We are as much informed of a writer’s genius by what he selects as by what he originates.
Ralph Waldo Emerson
More quotes by Ralph Waldo Emerson
Let a man then know his worth, and keep things under his feet. Let him not peep or steal, or skulk up and down with the air of a charity-boy, a bastard, or an interloper.
Every violation of truth is not only a sort of suicide in the liar, but is a stab at the health of human society.
More quotes about Wisdom
If it be an evil to judge rashly or untruly any single man, how much a greater sin it is to condemn a whole people.
When desire, having rejected reason and overpowered judgment which leads to right, is set in the direction of the pleasure which beauty can inspire, and when again under the influence of its kindred desires it is moved with violent motion towards the beauty of corporeal forms, it acquires a surname from this very violent motion, and is called love.
What we call education and culture is for the most part nothing but the substitution of reading for experience, of literature for life, of the obsolete fictitious for the contemporary real.

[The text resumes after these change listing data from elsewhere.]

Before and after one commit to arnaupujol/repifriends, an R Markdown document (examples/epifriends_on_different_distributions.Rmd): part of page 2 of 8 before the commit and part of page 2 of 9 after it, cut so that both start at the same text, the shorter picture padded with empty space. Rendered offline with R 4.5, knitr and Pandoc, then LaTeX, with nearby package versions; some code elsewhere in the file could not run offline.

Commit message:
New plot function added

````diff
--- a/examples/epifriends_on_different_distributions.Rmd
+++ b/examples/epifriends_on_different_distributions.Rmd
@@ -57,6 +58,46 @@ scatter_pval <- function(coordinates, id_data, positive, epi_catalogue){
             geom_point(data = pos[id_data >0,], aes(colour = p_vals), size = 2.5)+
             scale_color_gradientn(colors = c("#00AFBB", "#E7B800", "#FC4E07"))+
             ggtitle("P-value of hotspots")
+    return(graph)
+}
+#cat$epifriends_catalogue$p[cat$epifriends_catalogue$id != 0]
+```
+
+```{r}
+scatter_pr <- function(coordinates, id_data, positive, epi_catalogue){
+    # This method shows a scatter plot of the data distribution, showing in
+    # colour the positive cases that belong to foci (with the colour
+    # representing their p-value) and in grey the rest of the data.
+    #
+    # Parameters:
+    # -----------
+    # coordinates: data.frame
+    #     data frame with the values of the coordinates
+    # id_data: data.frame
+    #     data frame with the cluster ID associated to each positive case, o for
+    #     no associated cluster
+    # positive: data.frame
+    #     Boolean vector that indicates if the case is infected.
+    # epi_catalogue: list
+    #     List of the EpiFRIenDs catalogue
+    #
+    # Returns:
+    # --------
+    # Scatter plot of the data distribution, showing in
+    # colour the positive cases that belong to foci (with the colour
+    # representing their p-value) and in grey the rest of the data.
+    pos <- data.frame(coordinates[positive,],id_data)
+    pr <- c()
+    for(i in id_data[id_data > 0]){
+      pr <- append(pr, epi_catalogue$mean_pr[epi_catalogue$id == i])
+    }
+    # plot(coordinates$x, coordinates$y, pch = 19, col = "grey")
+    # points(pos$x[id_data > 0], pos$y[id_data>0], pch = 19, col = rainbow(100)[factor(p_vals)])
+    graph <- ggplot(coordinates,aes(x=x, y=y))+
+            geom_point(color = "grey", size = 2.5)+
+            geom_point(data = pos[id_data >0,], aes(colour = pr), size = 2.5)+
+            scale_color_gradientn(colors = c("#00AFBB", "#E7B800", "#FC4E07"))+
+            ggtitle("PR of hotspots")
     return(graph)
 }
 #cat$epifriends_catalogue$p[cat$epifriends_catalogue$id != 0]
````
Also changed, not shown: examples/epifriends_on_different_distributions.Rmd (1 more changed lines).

A myriad of men are born; they labor and sweat and struggle; …they squabble and scold and fight; they scramble for little mean advantages over each other; age creeps upon them; infirmities follow; …those they love are taken from them, and the joy of life is turned to aching grief. It comes at last-the only unpoisoned gift earth ever had for them-and they vanish from a world where they were of no consequence, …a world which will lament them a day and forget them forever.
All those moments are alive in us today. We may not visit them anymore, very often, but we carry them in our DNA, our blood, our bones; informing the breadth and beauty of who we now are; our lesson to be lived.

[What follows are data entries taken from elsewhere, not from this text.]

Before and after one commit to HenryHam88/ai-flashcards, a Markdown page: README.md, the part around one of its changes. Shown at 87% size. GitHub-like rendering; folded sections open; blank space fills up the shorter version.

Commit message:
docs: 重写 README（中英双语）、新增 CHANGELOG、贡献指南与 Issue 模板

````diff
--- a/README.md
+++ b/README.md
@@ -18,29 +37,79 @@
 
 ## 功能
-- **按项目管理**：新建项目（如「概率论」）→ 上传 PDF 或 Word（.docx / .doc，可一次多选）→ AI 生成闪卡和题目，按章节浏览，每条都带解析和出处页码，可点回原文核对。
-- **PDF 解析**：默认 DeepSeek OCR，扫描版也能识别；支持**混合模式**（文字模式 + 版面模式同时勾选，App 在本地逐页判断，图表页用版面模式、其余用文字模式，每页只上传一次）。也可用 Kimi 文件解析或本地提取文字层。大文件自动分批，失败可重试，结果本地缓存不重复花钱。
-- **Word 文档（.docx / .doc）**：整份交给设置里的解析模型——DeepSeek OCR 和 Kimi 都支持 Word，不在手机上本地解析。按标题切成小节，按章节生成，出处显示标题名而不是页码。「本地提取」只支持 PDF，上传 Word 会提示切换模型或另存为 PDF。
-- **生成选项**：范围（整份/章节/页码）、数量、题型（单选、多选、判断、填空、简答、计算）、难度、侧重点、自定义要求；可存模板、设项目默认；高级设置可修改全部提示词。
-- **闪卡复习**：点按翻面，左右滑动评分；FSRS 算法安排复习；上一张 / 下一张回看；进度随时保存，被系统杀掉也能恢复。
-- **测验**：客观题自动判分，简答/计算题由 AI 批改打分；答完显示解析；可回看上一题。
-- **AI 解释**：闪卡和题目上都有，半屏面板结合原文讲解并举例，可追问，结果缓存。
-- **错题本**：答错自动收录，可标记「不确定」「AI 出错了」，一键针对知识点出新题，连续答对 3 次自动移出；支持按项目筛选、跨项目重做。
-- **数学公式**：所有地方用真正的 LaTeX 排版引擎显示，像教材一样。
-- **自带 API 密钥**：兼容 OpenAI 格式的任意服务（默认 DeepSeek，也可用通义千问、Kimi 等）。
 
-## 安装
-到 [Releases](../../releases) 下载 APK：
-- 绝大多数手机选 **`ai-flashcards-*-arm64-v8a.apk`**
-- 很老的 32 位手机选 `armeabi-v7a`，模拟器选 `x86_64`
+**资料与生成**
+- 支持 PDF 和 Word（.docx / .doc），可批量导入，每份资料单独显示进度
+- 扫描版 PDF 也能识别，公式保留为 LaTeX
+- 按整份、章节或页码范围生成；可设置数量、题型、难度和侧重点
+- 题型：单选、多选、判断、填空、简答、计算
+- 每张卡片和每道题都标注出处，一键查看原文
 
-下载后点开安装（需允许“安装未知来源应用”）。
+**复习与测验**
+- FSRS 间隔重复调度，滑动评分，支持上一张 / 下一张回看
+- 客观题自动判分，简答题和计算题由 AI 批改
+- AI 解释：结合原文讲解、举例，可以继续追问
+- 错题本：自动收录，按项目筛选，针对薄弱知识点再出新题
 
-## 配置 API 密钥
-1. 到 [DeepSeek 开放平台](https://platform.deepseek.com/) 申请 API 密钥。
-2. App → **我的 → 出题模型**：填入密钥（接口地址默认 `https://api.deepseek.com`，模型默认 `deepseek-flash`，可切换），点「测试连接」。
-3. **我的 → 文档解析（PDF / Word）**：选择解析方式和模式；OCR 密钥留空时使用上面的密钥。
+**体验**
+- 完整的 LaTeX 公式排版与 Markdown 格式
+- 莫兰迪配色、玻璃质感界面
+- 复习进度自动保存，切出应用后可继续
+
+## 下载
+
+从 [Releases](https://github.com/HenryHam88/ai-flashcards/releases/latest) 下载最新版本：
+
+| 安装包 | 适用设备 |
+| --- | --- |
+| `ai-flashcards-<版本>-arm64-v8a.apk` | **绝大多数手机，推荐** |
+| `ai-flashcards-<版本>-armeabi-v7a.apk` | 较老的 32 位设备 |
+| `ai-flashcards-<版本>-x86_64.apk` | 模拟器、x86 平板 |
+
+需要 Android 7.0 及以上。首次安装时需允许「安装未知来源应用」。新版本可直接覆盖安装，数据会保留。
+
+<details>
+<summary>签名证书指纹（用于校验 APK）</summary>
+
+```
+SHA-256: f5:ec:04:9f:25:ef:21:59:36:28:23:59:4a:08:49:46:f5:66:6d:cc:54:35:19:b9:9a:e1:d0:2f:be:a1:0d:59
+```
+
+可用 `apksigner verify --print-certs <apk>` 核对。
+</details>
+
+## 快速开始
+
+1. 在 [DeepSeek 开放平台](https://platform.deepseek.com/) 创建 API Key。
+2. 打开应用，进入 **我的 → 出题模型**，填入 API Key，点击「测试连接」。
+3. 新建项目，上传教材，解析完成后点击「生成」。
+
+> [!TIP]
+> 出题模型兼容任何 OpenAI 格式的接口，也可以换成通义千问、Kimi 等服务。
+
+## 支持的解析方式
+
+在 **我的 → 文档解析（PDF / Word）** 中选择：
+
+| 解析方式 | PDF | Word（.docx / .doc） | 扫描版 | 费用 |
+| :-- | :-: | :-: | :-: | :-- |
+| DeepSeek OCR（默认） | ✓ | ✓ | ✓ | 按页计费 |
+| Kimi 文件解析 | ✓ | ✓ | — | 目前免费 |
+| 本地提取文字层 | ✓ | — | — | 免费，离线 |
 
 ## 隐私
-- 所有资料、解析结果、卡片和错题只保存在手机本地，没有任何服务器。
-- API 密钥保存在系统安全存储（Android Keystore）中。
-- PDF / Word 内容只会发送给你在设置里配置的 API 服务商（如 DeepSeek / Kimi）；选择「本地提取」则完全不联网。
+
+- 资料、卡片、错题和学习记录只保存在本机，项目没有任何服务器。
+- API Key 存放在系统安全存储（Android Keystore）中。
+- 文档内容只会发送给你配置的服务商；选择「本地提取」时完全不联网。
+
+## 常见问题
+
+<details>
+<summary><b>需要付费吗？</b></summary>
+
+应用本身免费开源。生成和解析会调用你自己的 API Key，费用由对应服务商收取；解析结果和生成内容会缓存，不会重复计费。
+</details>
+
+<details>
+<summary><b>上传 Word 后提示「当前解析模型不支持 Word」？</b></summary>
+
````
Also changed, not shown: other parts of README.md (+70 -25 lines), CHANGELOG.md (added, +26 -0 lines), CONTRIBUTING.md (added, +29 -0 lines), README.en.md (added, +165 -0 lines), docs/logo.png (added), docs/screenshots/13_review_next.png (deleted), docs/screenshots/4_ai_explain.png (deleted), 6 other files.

All true artists, whether they know it or not, create from a place of no-mind, from inner stillness.
For too long I have silenced my heart, that now, when I give it the opportunity to speak, it no longer remembers its voice. Locked away, it forgot what it’s like to be free; to roam. Imprisoned within loneliness, I fear Stockholm syndrome has developed.

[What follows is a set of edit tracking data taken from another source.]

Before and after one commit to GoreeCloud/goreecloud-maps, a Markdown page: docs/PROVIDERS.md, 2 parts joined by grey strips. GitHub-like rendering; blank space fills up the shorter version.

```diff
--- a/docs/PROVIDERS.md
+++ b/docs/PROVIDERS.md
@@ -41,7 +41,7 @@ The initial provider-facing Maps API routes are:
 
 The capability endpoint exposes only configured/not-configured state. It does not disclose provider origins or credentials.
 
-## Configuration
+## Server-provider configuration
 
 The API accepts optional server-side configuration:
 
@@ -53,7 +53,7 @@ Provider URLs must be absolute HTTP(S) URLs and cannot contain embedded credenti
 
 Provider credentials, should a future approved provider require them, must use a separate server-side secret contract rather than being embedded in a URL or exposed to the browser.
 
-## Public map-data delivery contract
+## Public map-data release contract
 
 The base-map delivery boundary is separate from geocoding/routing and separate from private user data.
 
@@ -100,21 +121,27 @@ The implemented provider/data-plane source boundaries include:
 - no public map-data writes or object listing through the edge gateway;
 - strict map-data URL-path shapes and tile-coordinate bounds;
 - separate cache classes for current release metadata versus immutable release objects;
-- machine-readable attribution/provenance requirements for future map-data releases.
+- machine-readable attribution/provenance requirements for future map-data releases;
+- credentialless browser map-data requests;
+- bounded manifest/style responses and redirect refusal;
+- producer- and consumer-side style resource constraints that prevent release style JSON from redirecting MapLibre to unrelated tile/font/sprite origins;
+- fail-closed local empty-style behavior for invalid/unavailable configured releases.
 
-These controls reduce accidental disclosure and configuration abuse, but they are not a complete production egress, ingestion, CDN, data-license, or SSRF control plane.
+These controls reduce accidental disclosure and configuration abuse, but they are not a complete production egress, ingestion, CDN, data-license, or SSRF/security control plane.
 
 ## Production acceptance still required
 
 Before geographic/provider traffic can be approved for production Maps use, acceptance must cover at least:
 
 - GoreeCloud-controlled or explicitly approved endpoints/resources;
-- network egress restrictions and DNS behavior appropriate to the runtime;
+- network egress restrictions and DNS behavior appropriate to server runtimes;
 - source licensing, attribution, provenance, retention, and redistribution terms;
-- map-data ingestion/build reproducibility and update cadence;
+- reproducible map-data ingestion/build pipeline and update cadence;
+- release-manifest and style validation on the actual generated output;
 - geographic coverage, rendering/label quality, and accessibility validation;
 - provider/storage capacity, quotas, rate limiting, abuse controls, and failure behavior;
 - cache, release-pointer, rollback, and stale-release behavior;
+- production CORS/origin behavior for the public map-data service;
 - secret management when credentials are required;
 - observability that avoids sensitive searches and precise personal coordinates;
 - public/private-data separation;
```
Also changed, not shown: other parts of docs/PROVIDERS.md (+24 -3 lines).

The perception of the comic is a tie of sympathy with other men, a pledge of sanity, and a protection from those perverse tendencies and gloomy insanities in which fine intellects sometimes lose themselves. A rogue alive to the ludicrous is still convertible. If that sense is lost, his fellow-men can do little for him.
In the long run, we shape our lives, and we shape ourselves. The process never ends until we die. And the choices we make are ultimately our own responsibility.
If the single man plant himself indomitably on his instincts, and there abide, the huge world will come round to him.